■ **Task prompt**
Repeat the data word for word. Do not include the pictures.

Front-end code edit data
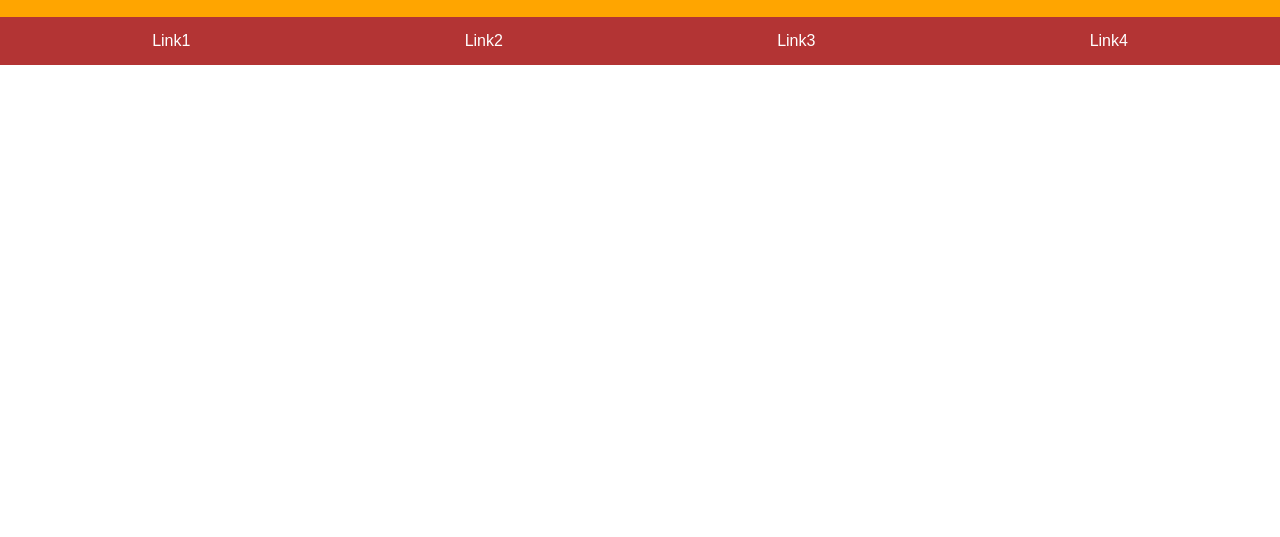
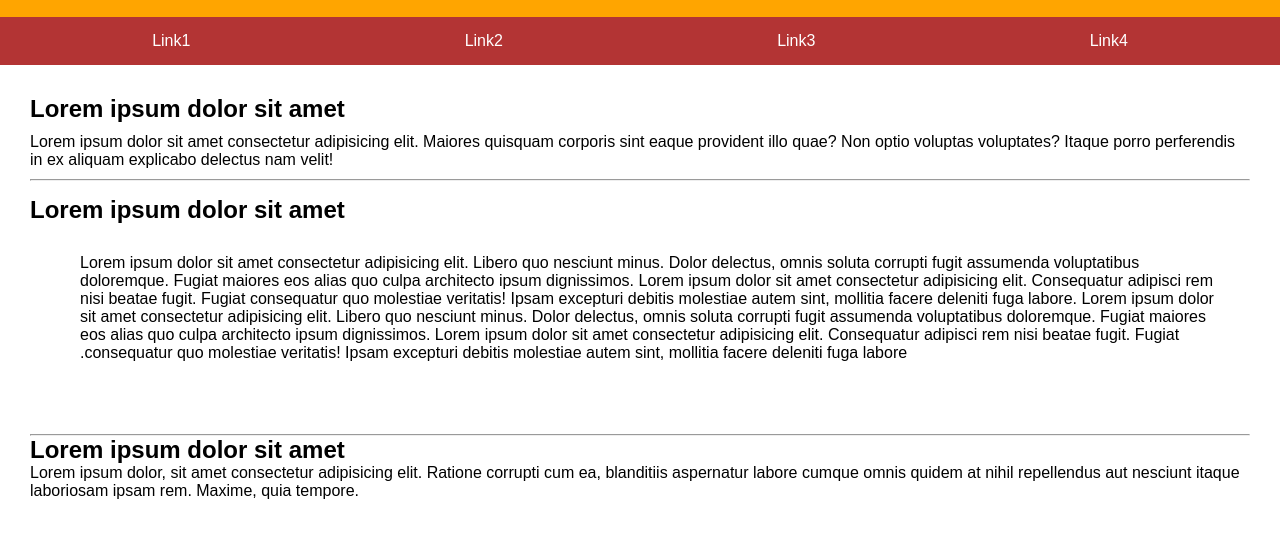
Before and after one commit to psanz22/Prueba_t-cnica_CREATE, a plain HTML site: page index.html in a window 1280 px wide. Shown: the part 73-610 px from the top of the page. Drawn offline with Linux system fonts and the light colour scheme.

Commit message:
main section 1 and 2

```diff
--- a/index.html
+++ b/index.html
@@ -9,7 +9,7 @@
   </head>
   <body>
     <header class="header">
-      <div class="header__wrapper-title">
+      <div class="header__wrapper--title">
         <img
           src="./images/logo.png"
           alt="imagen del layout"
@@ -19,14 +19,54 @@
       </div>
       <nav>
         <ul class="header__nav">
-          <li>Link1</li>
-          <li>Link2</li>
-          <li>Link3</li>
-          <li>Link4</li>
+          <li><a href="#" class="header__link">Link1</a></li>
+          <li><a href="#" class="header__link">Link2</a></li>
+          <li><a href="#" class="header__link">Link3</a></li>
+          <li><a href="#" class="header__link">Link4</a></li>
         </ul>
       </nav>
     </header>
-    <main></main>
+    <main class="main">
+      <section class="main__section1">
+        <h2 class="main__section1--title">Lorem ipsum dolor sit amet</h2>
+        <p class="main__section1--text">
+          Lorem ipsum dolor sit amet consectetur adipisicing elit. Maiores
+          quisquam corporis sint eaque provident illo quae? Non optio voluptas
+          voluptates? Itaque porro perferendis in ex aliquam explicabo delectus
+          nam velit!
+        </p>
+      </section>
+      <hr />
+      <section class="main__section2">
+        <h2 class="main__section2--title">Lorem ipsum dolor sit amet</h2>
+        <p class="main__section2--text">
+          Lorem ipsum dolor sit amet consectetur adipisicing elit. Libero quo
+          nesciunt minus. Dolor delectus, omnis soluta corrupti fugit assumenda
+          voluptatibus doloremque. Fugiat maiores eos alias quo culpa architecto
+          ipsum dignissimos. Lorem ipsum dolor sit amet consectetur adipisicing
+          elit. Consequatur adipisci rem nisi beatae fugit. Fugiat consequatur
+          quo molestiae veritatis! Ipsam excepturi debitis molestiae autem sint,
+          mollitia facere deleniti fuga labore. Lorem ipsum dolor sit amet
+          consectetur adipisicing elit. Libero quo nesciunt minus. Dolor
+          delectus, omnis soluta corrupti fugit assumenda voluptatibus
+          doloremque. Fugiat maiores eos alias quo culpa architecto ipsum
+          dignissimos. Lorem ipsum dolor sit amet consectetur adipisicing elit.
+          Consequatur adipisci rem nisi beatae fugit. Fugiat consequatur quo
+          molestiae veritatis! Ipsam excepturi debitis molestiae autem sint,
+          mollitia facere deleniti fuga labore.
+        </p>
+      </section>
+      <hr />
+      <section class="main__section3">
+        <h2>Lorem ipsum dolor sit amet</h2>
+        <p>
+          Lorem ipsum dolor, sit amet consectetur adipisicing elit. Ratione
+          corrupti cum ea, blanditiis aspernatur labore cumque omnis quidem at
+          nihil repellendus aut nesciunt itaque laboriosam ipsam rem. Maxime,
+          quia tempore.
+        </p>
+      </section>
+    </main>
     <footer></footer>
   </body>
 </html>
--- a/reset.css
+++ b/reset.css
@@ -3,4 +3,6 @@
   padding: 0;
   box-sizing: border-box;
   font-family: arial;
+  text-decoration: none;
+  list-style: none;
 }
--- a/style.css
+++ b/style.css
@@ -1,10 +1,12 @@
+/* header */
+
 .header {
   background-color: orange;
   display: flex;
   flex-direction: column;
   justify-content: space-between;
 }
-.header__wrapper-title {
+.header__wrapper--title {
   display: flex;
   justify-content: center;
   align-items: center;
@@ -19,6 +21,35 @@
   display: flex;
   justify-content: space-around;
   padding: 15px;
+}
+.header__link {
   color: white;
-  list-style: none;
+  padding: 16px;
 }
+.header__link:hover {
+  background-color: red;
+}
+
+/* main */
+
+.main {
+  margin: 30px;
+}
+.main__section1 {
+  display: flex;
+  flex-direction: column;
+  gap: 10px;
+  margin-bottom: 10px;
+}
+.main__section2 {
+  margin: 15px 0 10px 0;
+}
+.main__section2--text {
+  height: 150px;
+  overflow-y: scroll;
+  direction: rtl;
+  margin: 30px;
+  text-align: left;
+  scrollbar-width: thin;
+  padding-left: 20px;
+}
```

■ **Reply to the exercise**
Before and after one commit to psanz22/Prueba_t-cnica_CREATE, a plain HTML site: page index.html in a window 1280 px wide. Shown: the part 73-610 px from the top of the page. Drawn offline with Linux system fonts and the light colour scheme.

Commit message:
main section 1 and 2

```diff
--- a/index.html
+++ b/index.html
@@ -9,7 +9,7 @@
   </head>
   <body>
     <header class="header">
-      <div class="header__wrapper-title">
+      <div class="header__wrapper--title">
         <img
           src="./images/logo.png"
           alt="imagen del layout"
@@ -19,14 +19,54 @@
       </div>
       <nav>
         <ul class="header__nav">
-          <li>Link1</li>
-          <li>Link2</li>
-          <li>Link3</li>
-          <li>Link4</li>
+          <li><a href="#" class="header__link">Link1</a></li>
+          <li><a href="#" class="header__link">Link2</a></li>
+          <li><a href="#" class="header__link">Link3</a></li>
+          <li><a href="#" class="header__link">Link4</a></li>
         </ul>
       </nav>
     </header>
-    <main></main>
+    <main class="main">
+      <section class="main__section1">
+        <h2 class="main__section1--title">Lorem ipsum dolor sit amet</h2>
+        <p class="main__section1--text">
+          Lorem ipsum dolor sit amet consectetur adipisicing elit. Maiores
+          quisquam corporis sint eaque provident illo quae? Non optio voluptas
+          voluptates? Itaque porro perferendis in ex aliquam explicabo delectus
+          nam velit!
+        </p>
+      </section>
+      <hr />
+      <section class="main__section2">
+        <h2 class="main__section2--title">Lorem ipsum dolor sit amet</h2>
+        <p class="main__section2--text">
+          Lorem ipsum dolor sit amet consectetur adipisicing elit. Libero quo
+          nesciunt minus. Dolor delectus, omnis soluta corrupti fugit assumenda
+          voluptatibus doloremque. Fugiat maiores eos alias quo culpa architecto
+          ipsum dignissimos. Lorem ipsum dolor sit amet consectetur adipisicing
+          elit. Consequatur adipisci rem nisi beatae fugit. Fugiat consequatur
+          quo molestiae veritatis! Ipsam excepturi debitis molestiae autem sint,
+          mollitia facere deleniti fuga labore. Lorem ipsum dolor sit amet
+          consectetur adipisicing elit. Libero quo nesciunt minus. Dolor
+          delectus, omnis soluta corrupti fugit assumenda voluptatibus
+          doloremque. Fugiat maiores eos alias quo culpa architecto ipsum
+          dignissimos. Lorem ipsum dolor sit amet consectetur adipisicing elit.
+          Consequatur adipisci rem nisi beatae fugit. Fugiat consequatur quo
+          molestiae veritatis! Ipsam excepturi debitis molestiae autem sint,
+          mollitia facere deleniti fuga labore.
+        </p>
+      </section>
+      <hr />
+      <section class="main__section3">
+        <h2>Lorem ipsum dolor sit amet</h2>
+        <p>
+          Lorem ipsum dolor, sit amet consectetur adipisicing elit. Ratione
+          corrupti cum ea, blanditiis aspernatur labore cumque omnis quidem at
+          nihil repellendus aut nesciunt itaque laboriosam ipsam rem. Maxime,
+          quia tempore.
+        </p>
+      </section>
+    </main>
     <footer></footer>
   </body>
 </html>
--- a/reset.css
+++ b/reset.css
@@ -3,4 +3,6 @@
   padding: 0;
   box-sizing: border-box;
   font-family: arial;
+  text-decoration: none;
+  list-style: none;
 }
--- a/style.css
+++ b/style.css
@@ -1,10 +1,12 @@
+/* header */
+
 .header {
   background-color: orange;
   display: flex;
   flex-direction: column;
   justify-content: space-between;
 }
-.header__wrapper-title {
+.header__wrapper--title {
   display: flex;
   justify-content: center;
   align-items: center;
@@ -19,6 +21,35 @@
   display: flex;
   justify-content: space-around;
   padding: 15px;
+}
+.header__link {
   color: white;
-  list-style: none;
+  padding: 16px;
 }
+.header__link:hover {
+  background-color: red;
+}
+
+/* main */
+
+.main {
+  margin: 30px;
+}
+.main__section1 {
+  display: flex;
+  flex-direction: column;
+  gap: 10px;
+  margin-bottom: 10px;
+}
+.main__section2 {
+  margin: 15px 0 10px 0;
+}
+.main__section2--text {
+  height: 150px;
+  overflow-y: scroll;
+  direction: rtl;
+  margin: 30px;
+  text-align: left;
+  scrollbar-width: thin;
+  padding-left: 20px;
+}
```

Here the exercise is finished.